WORK ORDER
Reproduce the following data exactly, minus any images.

DATASET CONTENT
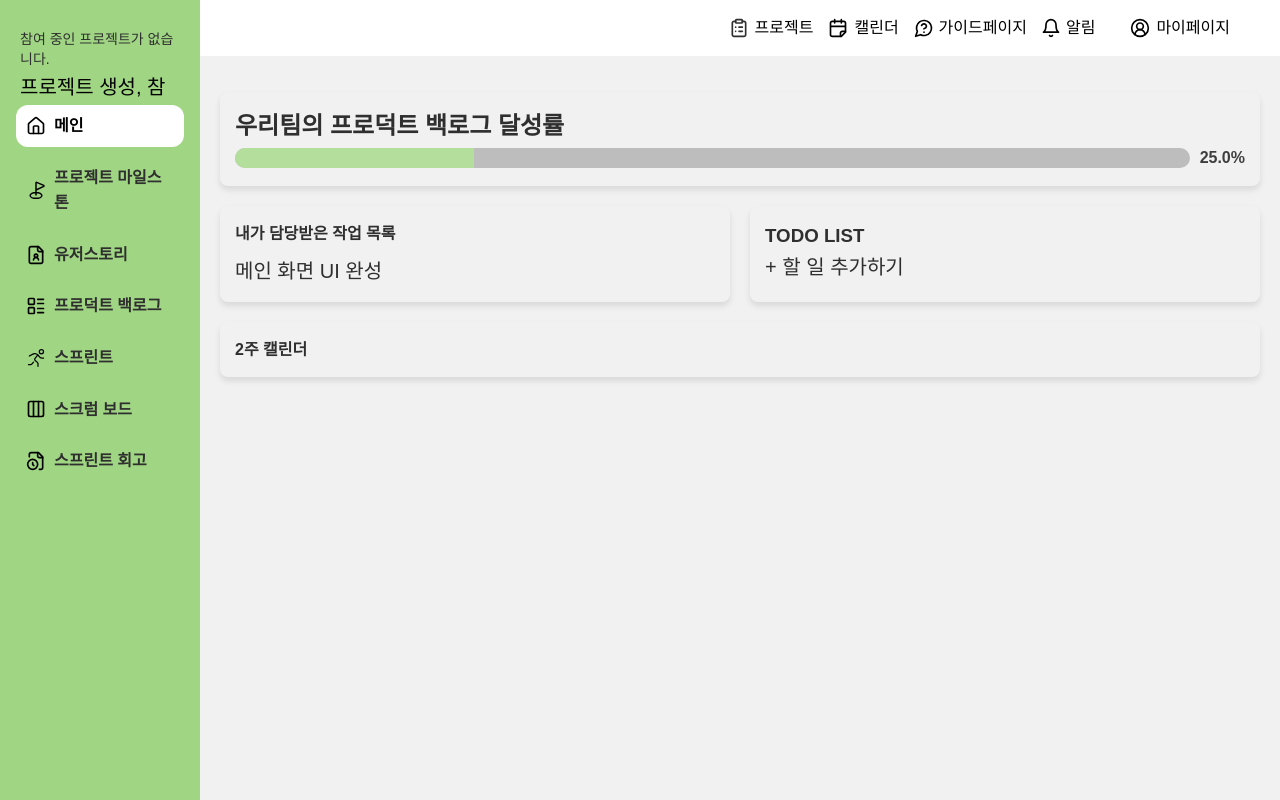
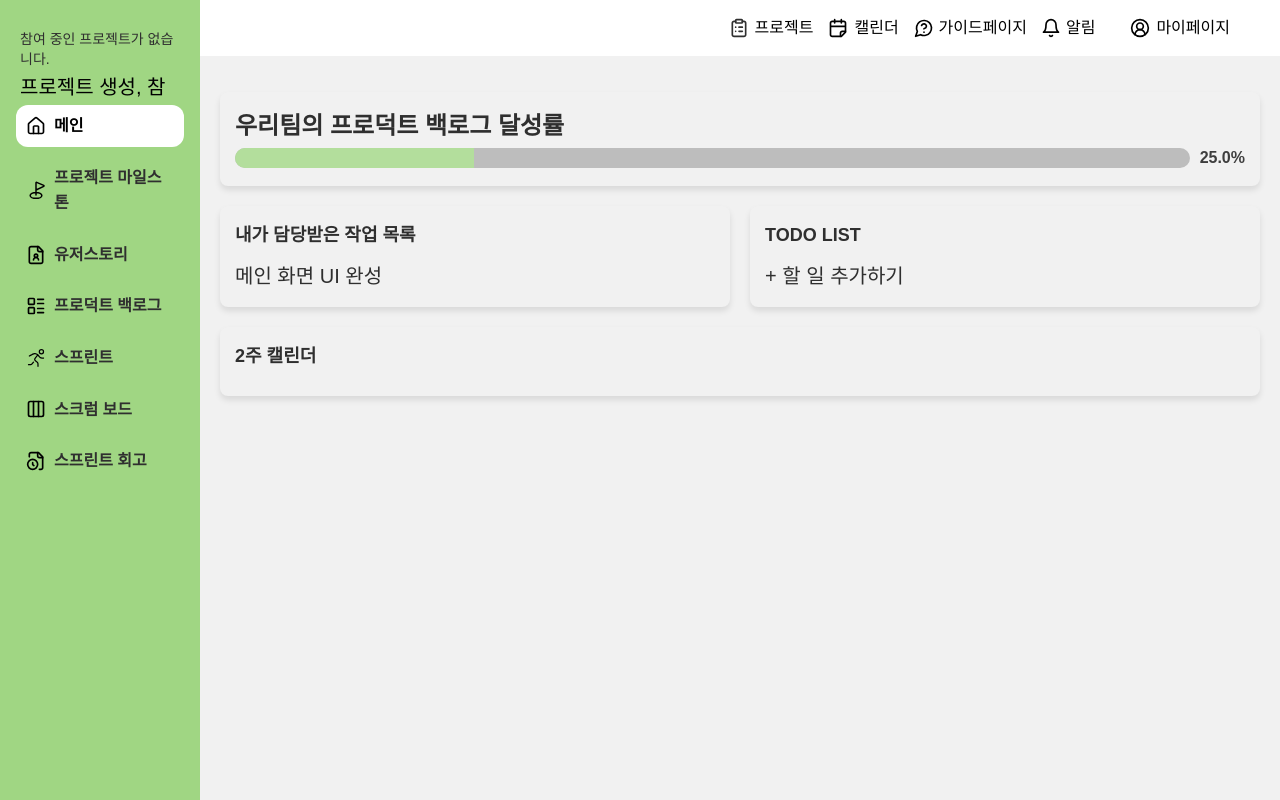
Before and after one commit to softwareengineering-2024-2/softwareengineering-repo, a Flask app: page /main in a window 1280 px wide. Run offline with Flask 3, Linux system fonts and the light colour scheme; some web fonts are replaced.

Commit message:
fix: main.html h3-> h2로 변경

```diff
--- a/static/main.css
+++ b/static/main.css
@@ -50,7 +50,7 @@
     gap: 20px;
 }
 
-.task-box, .todo-box{
+.task-box, .todo-box, .calendar-box {
     flex: 1;
     background-color: var(--color-grey-50);
     padding: 15px;
@@ -58,10 +58,11 @@
     box-shadow: 0 4px 6px rgba(0, 0, 0, 0.1);
 }
 
-.task-box h3{
-    font-size: 16px;
+.task-box h2, .todo-box h2, .calendar-box h2 {
+    font-size: 18px;
     font-weight: bold;
-    margin-bottom: 8px;
+    margin-bottom: 10px;
+    color: var(--color-grey-900);
 }
 /* TODO LIST 설정 */
 #todo-list {
@@ -120,8 +121,3 @@ button.todo-delete:hover {
     box-shadow: 0 4px 6px rgba(0, 0, 0, 0.1);
     cursor: pointer; /* 클릭 가능한 상태를 시각적으로 표시 */
 }
-
-.calendar-box h3 {
-    font-size: 16px;
-    font-weight: bold;
-}
--- a/templates/main.html
+++ b/templates/main.html
@@ -29,11 +29,11 @@
                 <!-- 내가 담당받은 작업 목록과 TODO LIST -->
                 <div class="task-sections">
                     <div class="task-box">
-                        <h3>내가 담당받은 작업 목록</h3>
+                        <h2>내가 담당받은 작업 목록</h2>
                         <p>메인 화면 UI 완성</p>
                     </div>
                     <div class="todo-box">
-                        <h3>TODO LIST</h3>
+                        <h2>TODO LIST</h2>
                         <ul id="todo-list">
                             <!-- 할 일이 추가되면 여기에 항목이 표시됨 -->
                         </ul>
@@ -43,7 +43,7 @@
 
                 <!-- 2주 캘린더 -->
                 <div class="calendar-box" id="two-week-calendar">
-                    <h3>2주 캘린더</h3>
+                    <h2>2주 캘린더</h2>
                 </div>
             </div>
         </div>
```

FINAL ANSWER
Before and after one commit to softwareengineering-2024-2/softwareengineering-repo, a Flask app: page /main in a window 1280 px wide. Run offline with Flask 3, Linux system fonts and the light colour scheme; some web fonts are replaced.

Commit message:
fix: main.html h3-> h2로 변경

```diff
--- a/static/main.css
+++ b/static/main.css
@@ -50,7 +50,7 @@
     gap: 20px;
 }
 
-.task-box, .todo-box{
+.task-box, .todo-box, .calendar-box {
     flex: 1;
     background-color: var(--color-grey-50);
     padding: 15px;
@@ -58,10 +58,11 @@
     box-shadow: 0 4px 6px rgba(0, 0, 0, 0.1);
 }
 
-.task-box h3{
-    font-size: 16px;
+.task-box h2, .todo-box h2, .calendar-box h2 {
+    font-size: 18px;
     font-weight: bold;
-    margin-bottom: 8px;
+    margin-bottom: 10px;
+    color: var(--color-grey-900);
 }
 /* TODO LIST 설정 */
 #todo-list {
@@ -120,8 +121,3 @@ button.todo-delete:hover {
     box-shadow: 0 4px 6px rgba(0, 0, 0, 0.1);
     cursor: pointer; /* 클릭 가능한 상태를 시각적으로 표시 */
 }
-
-.calendar-box h3 {
-    font-size: 16px;
-    font-weight: bold;
-}
--- a/templates/main.html
+++ b/templates/main.html
@@ -29,11 +29,11 @@
                 <!-- 내가 담당받은 작업 목록과 TODO LIST -->
                 <div class="task-sections">
                     <div class="task-box">
-                        <h3>내가 담당받은 작업 목록</h3>
+                        <h2>내가 담당받은 작업 목록</h2>
                         <p>메인 화면 UI 완성</p>
                     </div>
                     <div class="todo-box">
-                        <h3>TODO LIST</h3>
+                        <h2>TODO LIST</h2>
                         <ul id="todo-list">
                             <!-- 할 일이 추가되면 여기에 항목이 표시됨 -->
                         </ul>
@@ -43,7 +43,7 @@
 
                 <!-- 2주 캘린더 -->
                 <div class="calendar-box" id="two-week-calendar">
-                    <h3>2주 캘린더</h3>
+                    <h2>2주 캘린더</h2>
                 </div>
             </div>
         </div>
```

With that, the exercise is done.